Ustekinumab (Stelara¬ģ) - Therapeutic Drug Monitoring (TDM)

Ustekinumab is a fully human IgG1? monoclonal antibody to interleukin (IL)-12/23 produced in a murine myeloma cell line using recombinant DNA technology, used to reduce symptoms in inflammatory conditions.

Ustekinumab binds with specificity to the shared p40 protein subunit of human cytokines interleukin (IL)-12 and IL-23. By preventing p40 from binding to the IL-12Rb1 receptor on the surface of immune cells, ustekinumab inhibit the bioactivity of human IL-12 and IL-23 protein. Abnormal regulation of IL 12 and IL 23 has been associated with immune mediated diseases, such as psoriasis, psoriatic arthritis and Crohn’s disease.

Clinical Use

In Europe, ustekinumab is indicated for the treatment of:

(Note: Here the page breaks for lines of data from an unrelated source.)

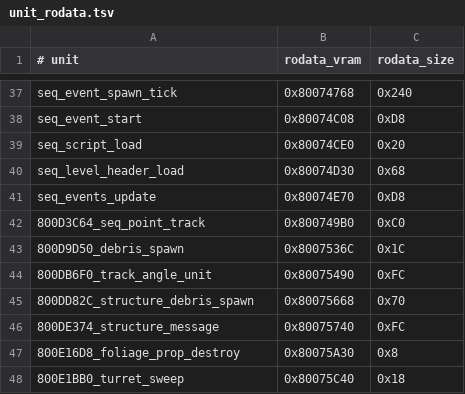
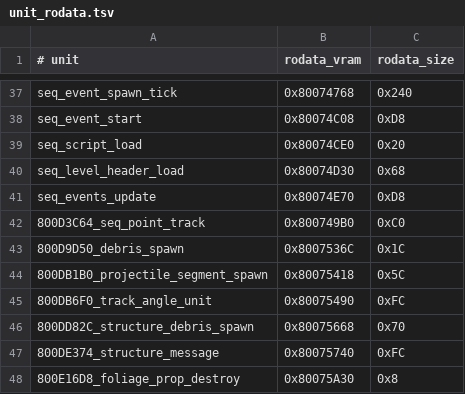
Before and after one commit to TheGh0stShip/BattleTanx-Global-Assault, a TSV file: config/us/unit_rodata.tsv, drawn as a sheet; only a part is shown, gaps mark what is left out; the shorter side is filled out with more unchanged rows.

Commit message:
Decompile projectile segment spawner

```diff
--- a/config/us/unit_rodata.tsv
+++ b/config/us/unit_rodata.tsv
@@ -43,2 +43,3 @@ seq_events_update	0x80074E70	0xD8
 800D9D50_debris_spawn	0x8007536C	0x1C
+800DB1B0_projectile_segment_spawn	0x80075418	0x5C
 800DB6F0_track_angle_unit	0x80075490	0xFC
```
Also changed, not shown: 8 other files.
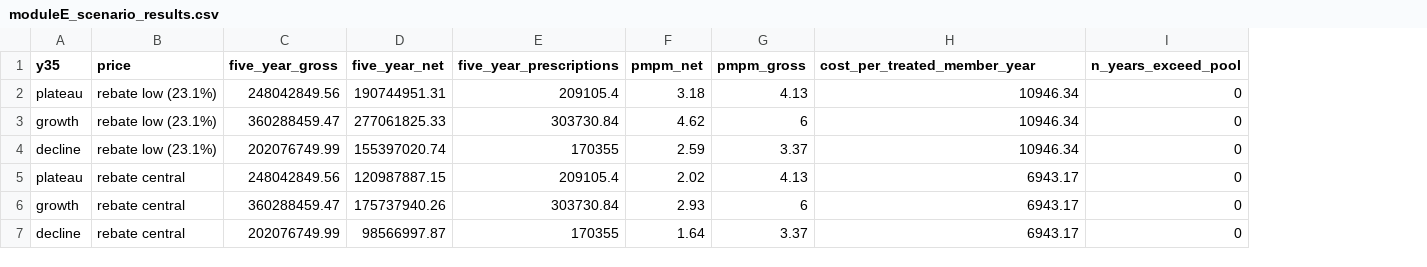
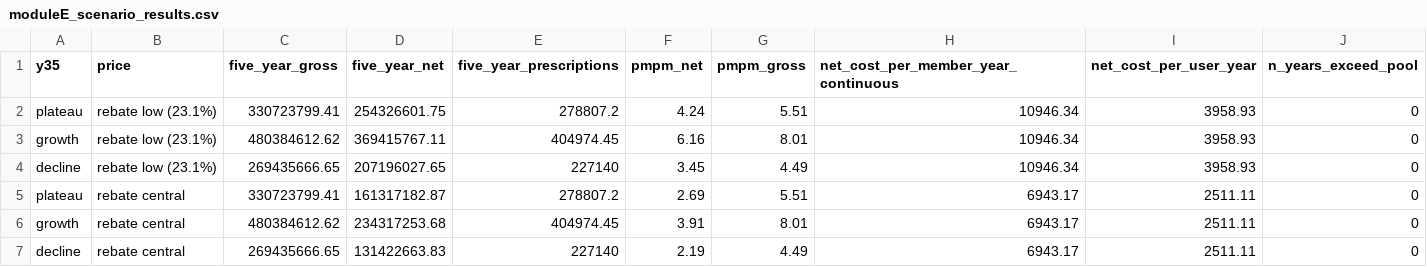
Before and after one commit to erickyegon/incretin-access-value, a CSV file: analysis/outputs/tables/moduleE_scenario_results.csv, drawn as a sheet; only a part is shown; the diff covers the shown part only; the diff names each change by its address in the sheet, - before the commit and + after, or states it on an @@ line.

```diff
--- a/analysis/outputs/tables/moduleE_scenario_results.csv
+++ b/analysis/outputs/tables/moduleE_scenario_results.csv
+column I (net_cost_per_user_year), rows 2-7: 3958.93 | 3958.93 | 3958.93 | 2511.11 | 2511.11 | 2511.11
-H1: cost_per_treated_member_year
+H1: net_cost_per_member_year_continuous
-C2 (five_year_gross): 248042849.56
+C2 (five_year_gross): 330723799.41
-D2 (five_year_net): 190744951.31
+D2 (five_year_net): 254326601.75
-E2 (five_year_prescriptions): 209105.4
+E2 (five_year_prescriptions): 278807.2
-F2 (pmpm_net): 3.18
+F2 (pmpm_net): 4.24
-G2 (pmpm_gross): 4.13
+G2 (pmpm_gross): 5.51
-C3 (five_year_gross): 360288459.47
+C3 (five_year_gross): 480384612.62
-D3 (five_year_net): 277061825.33
+D3 (five_year_net): 369415767.11
-E3 (five_year_prescriptions): 303730.84
+E3 (five_year_prescriptions): 404974.45
-F3 (pmpm_net): 4.62
+F3 (pmpm_net): 6.16
-G3 (pmpm_gross): 6
+G3 (pmpm_gross): 8.01
-C4 (five_year_gross): 202076749.99
+C4 (five_year_gross): 269435666.65
-D4 (five_year_net): 155397020.74
+D4 (five_year_net): 207196027.65
-E4 (five_year_prescriptions): 170355
+E4 (five_year_prescriptions): 227140
-F4 (pmpm_net): 2.59
+F4 (pmpm_net): 3.45
-G4 (pmpm_gross): 3.37
+G4 (pmpm_gross): 4.49
-C5 (five_year_gross): 248042849.56
+C5 (five_year_gross): 330723799.41
-D5 (five_year_net): 120987887.15
+D5 (five_year_net): 161317182.87
-E5 (five_year_prescriptions): 209105.4
+E5 (five_year_prescriptions): 278807.2
-F5 (pmpm_net): 2.02
+F5 (pmpm_net): 2.69
-G5 (pmpm_gross): 4.13
+G5 (pmpm_gross): 5.51
-C6 (five_year_gross): 360288459.47
+C6 (five_year_gross): 480384612.62
-D6 (five_year_net): 175737940.26
+D6 (five_year_net): 234317253.68
-E6 (five_year_prescriptions): 303730.84
+E6 (five_year_prescriptions): 404974.45
-F6 (pmpm_net): 2.93
+F6 (pmpm_net): 3.91
-G6 (pmpm_gross): 6
+G6 (pmpm_gross): 8.01
-C7 (five_year_gross): 202076749.99
+C7 (five_year_gross): 269435666.65
-D7 (five_year_net): 98566997.87
+D7 (five_year_net): 131422663.83
-E7 (five_year_prescriptions): 170355
+E7 (five_year_prescriptions): 227140
-F7 (pmpm_net): 1.64
+F7 (pmpm_net): 2.19
-G7 (pmpm_gross): 3.37
+G7 (pmpm_gross): 4.49
```
Also changed, not shown: 30 edited cells elsewhere in this file, analysis/outputs/tables/moduleD_payments_binned.csv, analysis/outputs/tables/moduleD_payments_model.csv, 36 other files.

  • moderate to severe plaque psoriasis, in adults and children above the age of 12 years whose condition has not responded to or who cannot use other systemic (whole-body) psoriasis treatments
  • active psoriatic arthritis in adults who have not responded well enough to other disease-modifying anti-rheumatic drugs
  • moderately to severely active Crohn‚Äôs disease in adults whose condition has not responded well enough to other treatments for Crohn‚Äôs disease or who cannot receive such treatment.

Testing ustekinumab concentration:

The assay is performed using Enzyme Linked Immunosorbent Assay (ELISA). The limit of quantification (LOQ) for ustekinumab in serum is 0.005 ¬Ķg/mL.

Testing ustekinumab anti-drug antibodies (ADA):

The assay is performed using radioimmunoassay (RIA). The limit of quantification (LOQ) for ADA is 12 AU/mL.

Clinical Relevance

No response or loss of response of treatment with ustekinumab.

During treatment, some patients may develop antibodies to ustekinumab; anti-drug antibodies (ADA).

With level testing of biologics, efficacy of therapy can be improved, as treatment decisions may need to be adapted depending on the test results in conjunction with clinical responses to treatment.

Data and interpretation of ustekinumab ADA and its serum levels are still very limited.

Personalized Medicine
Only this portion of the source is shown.